As a football ground, Loftus Road was first occupied by the amateur Shepherd’s Bush Football Club from 1904 to 1915, though Queens Park Rangers moved in around 1917 and have never left.

1938

As the club developed, so did the stadium. In 1938 a new terrace was erected and featured the rarity of a roof, the structure housing 6,000 supporters and taking the overall capacity here to 30,000.

1948

Ten years later QPR was promoted from the Third Division and bought the freehold of Loftus Road. As well as the stadium, 39 nearby houses were also bought on the street, although these were sold in the ’50s when the club’s finances began to take a turn for the worse.

1953

In October 1953 floodlights were used for the first time at Loftus Road, though these were replaced for something more modern in the ’60s.

1981

One controversial time in QPR and 
Loftus Road Stadium's respective histories was the installation of the Omniturf, or ‘plastic’ pitch in 1981. It was thought of as innovative at the time but was almost universally hated by players and fans and its placement came during a time when the club also opened the new School End and executive boxes.

The plastic pitch was of course eventually ripped up and a proper turf surface installed, with similar things happening at Oldham Athletic, Luton Town and Preston North End.

2019

In June 2019, a vote from a shortlist was conducted among fans to rename the stadium.
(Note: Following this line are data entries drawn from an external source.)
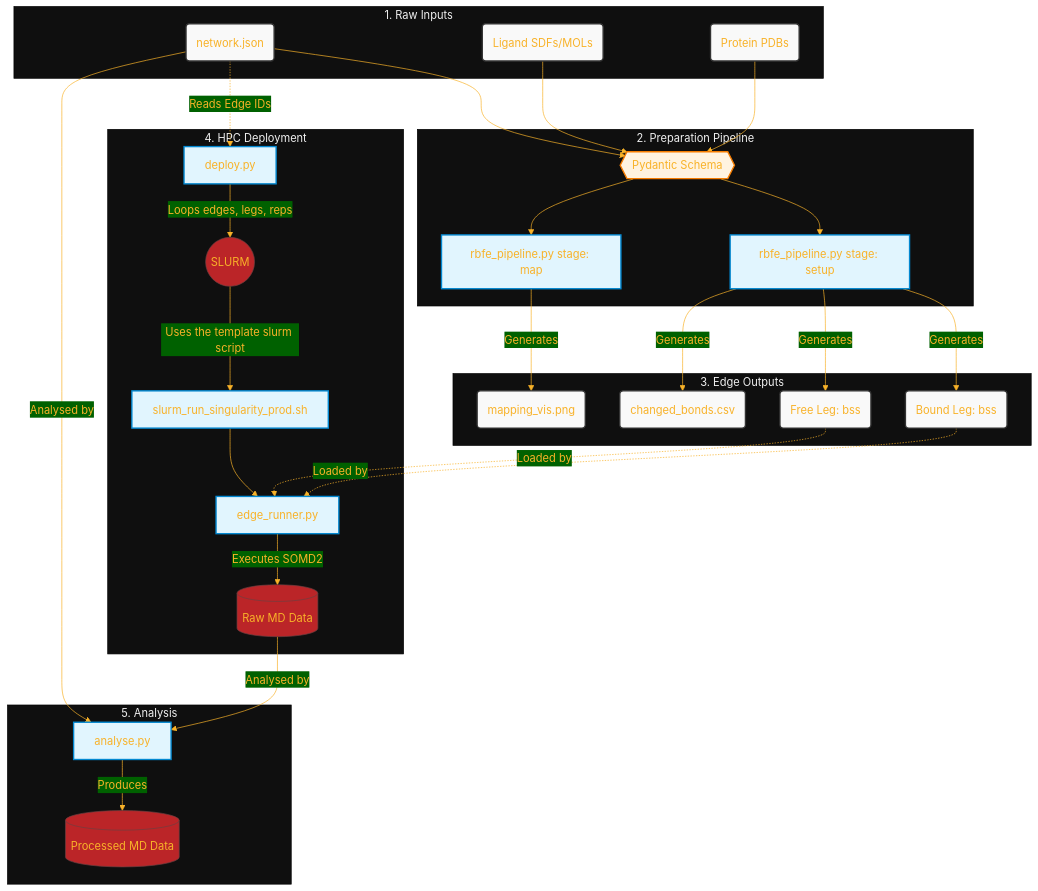
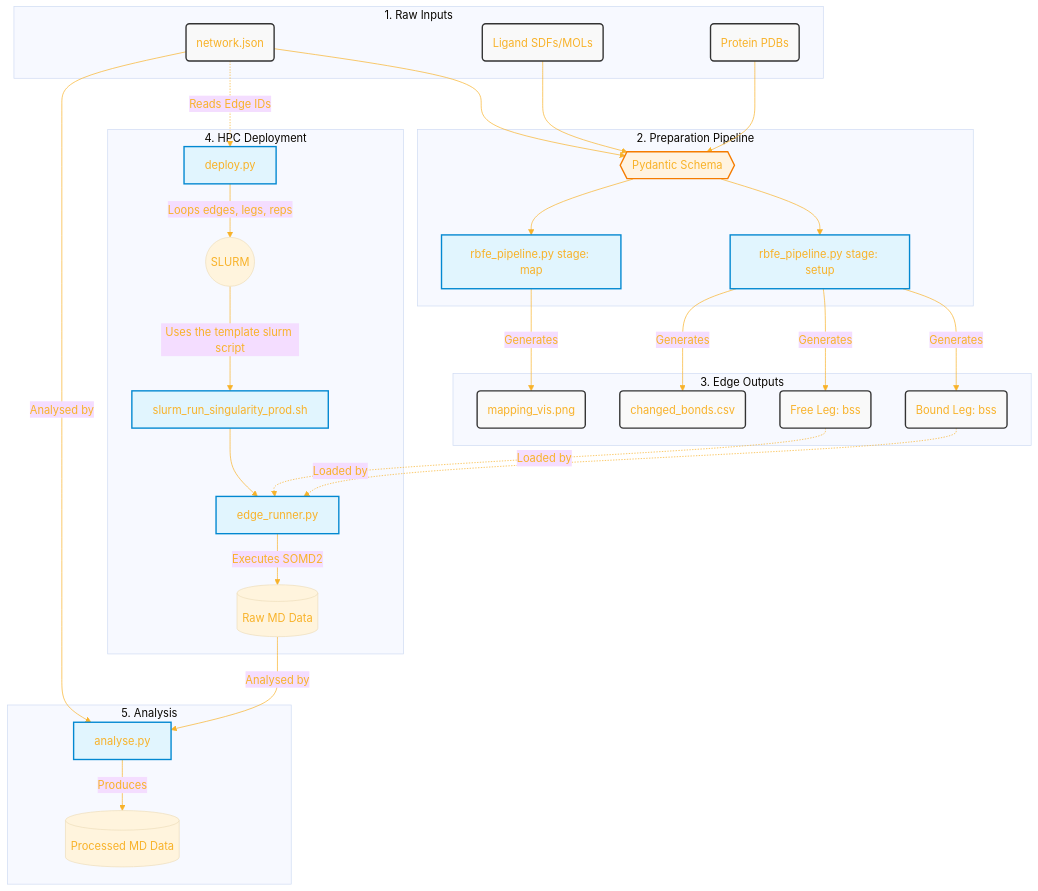
Before and after one commit to akalpokas/scaffold-hopping-fep-benchmark: the diagram in README.md, drawn with Mermaid.

Commit message:
Remove the disgusting colours from the mermaid.js flowchart

````diff
--- a/README.md
+++ b/README.md
@@ -48,79 +48,76 @@
 ```mermaid
 ---
 config:
   theme: 'base'
   themeVariables:
-    primaryColor: '#BB2528'
     primaryTextColor: '#F8B229'
     lineColor: '#F8B229'
-    secondaryColor: '#006100'
-    tertiaryColor: '#0f0f0f'
     background: '#ffffff'
 ---
 flowchart TD
     classDef file fill:#f9f9f9,stroke:#333,stroke-width:2px;
     classDef script fill:#e1f5fe,stroke:#0288d1,stroke-width:2px;
     classDef check fill:#fff3e0,stroke:#f57c00,stroke-width:2px;
 
     subgraph Inputs ["1. Raw Inputs"]
         JSON(network.json):::file
         SDF(Ligand SDFs/MOLs):::file
         PDB(Protein PDBs):::file
     end
 
     subgraph Prep ["2. Preparation Pipeline"]
         Schema{{Pydantic Schema}}:::check
         PipeMap[rbfe_pipeline.py stage: map]:::script
         PipeSetup[rbfe_pipeline.py stage: setup]:::script
         
         Schema --> PipeMap
         Schema --> PipeSetup
     end
 
     subgraph LocalOut ["3. Edge Outputs"]
         Vis(mapping_vis.png):::file
         CSV(changed_bonds.csv):::file
         Free(Free Leg: bss):::file
         Bound(Bound Leg: bss):::file
     end
 
     subgraph Cluster ["4. HPC Deployment"]
         Deploy[deploy.py]:::script
         Slurm((SLURM))
         Bash[slurm_run_singularity_prod.sh]:::script
         Run[edge_runner.py]:::script
         MD[(Raw MD Data)]
     end
 
     subgraph Analysis ["5. Analysis"]
         Analyse[analyse.py]:::script
         FinalData[(Processed MD Data)]
     end
 
     %% Step 1 to 2
     JSON --> Schema
     SDF --> Schema
     PDB --> Schema
 
     %% Step 2 to 3
     PipeMap -->|Generates| Vis
     PipeSetup -->|Generates| CSV
     PipeSetup -->|Generates| Free
     PipeSetup -->|Generates| Bound
 
     %% Step 3 to 4
     JSON -.->|Reads Edge IDs| Deploy
     Deploy -->|Loops edges, legs, reps| Slurm
     Slurm -->|Uses the template slurm script| Bash
     Bash --> Run
     
     Free -.->|Loaded by| Run
     Bound -.->|Loaded by| Run
     
     Run -->|Executes SOMD2| MD
 
     %% Step 4 to 5
     JSON -->|Analysed by| Analyse
     MD -->|Analysed by| Analyse
     Analyse -->| Produces | FinalData
 ```
````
Given the strength of feeling about QPR youth team player Kiyan Prince’s untimely death in 2006, the winner was the Kiyan Prince Foundation Stadium.

Plans have been formulated to build a new stadium to replace 
Loftus Road Stadium, namely New Queens Park, though as of now they have not come to fruition at all.

So, one of English football’s famous old grounds continues to provide its unique atmosphere and tight camera angles, something that has endeared it to neutral supporters all over the country for many years.

Important Stats

Loftus Road Stadium is made up of the following:

  • Capacity: 18,439
  • Record Attendance: 35,353 for QPR versus Leeds in 1974, before all-seater restrictions
  • Pitch: 102m x 68m, made up of a pure grass surface
  • Stands: Loftus Road is made up of the Loftus Road End (colloquially known as The Loft), the Ellerslie Road Stand, South Africa Road Stand and the School End. The upper tier of the latter is populated by away fans for league games.

Memorable Moments at 
Loftus Road Stadium

Back in 1975/76, QPR was at their very best when finishing a close second to Liverpool in England’s top flight.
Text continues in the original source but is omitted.